Activity: Reproduce the records without their pictures, keeping every word as it is.

BEGIN The data

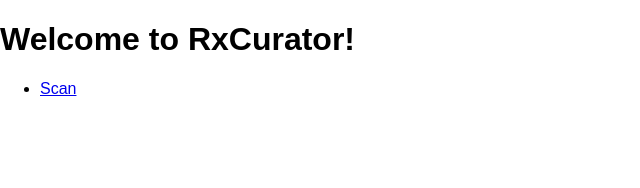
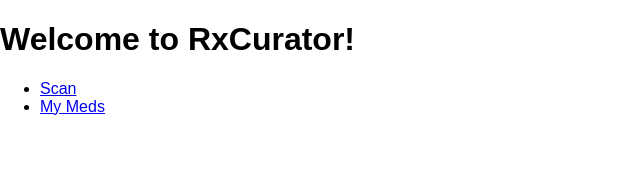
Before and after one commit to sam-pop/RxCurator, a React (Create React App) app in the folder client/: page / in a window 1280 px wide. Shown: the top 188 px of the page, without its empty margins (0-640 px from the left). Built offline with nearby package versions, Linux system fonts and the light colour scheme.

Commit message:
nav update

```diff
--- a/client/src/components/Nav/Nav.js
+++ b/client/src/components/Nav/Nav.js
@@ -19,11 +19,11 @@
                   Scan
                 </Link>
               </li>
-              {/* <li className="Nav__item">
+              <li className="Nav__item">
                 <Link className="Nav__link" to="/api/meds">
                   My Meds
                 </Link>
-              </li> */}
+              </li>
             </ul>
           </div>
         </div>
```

END The data

Your response:
Before and after one commit to sam-pop/RxCurator, a React (Create React App) app in the folder client/: page / in a window 1280 px wide. Shown: the top 188 px of the page, without its empty margins (0-640 px from the left). Built offline with nearby package versions, Linux system fonts and the light colour scheme.

Commit message:
nav update

```diff
--- a/client/src/components/Nav/Nav.js
+++ b/client/src/components/Nav/Nav.js
@@ -19,11 +19,11 @@
                   Scan
                 </Link>
               </li>
-              {/* <li className="Nav__item">
+              <li className="Nav__item">
                 <Link className="Nav__link" to="/api/meds">
                   My Meds
                 </Link>
-              </li> */}
+              </li>
             </ul>
           </div>
         </div>
```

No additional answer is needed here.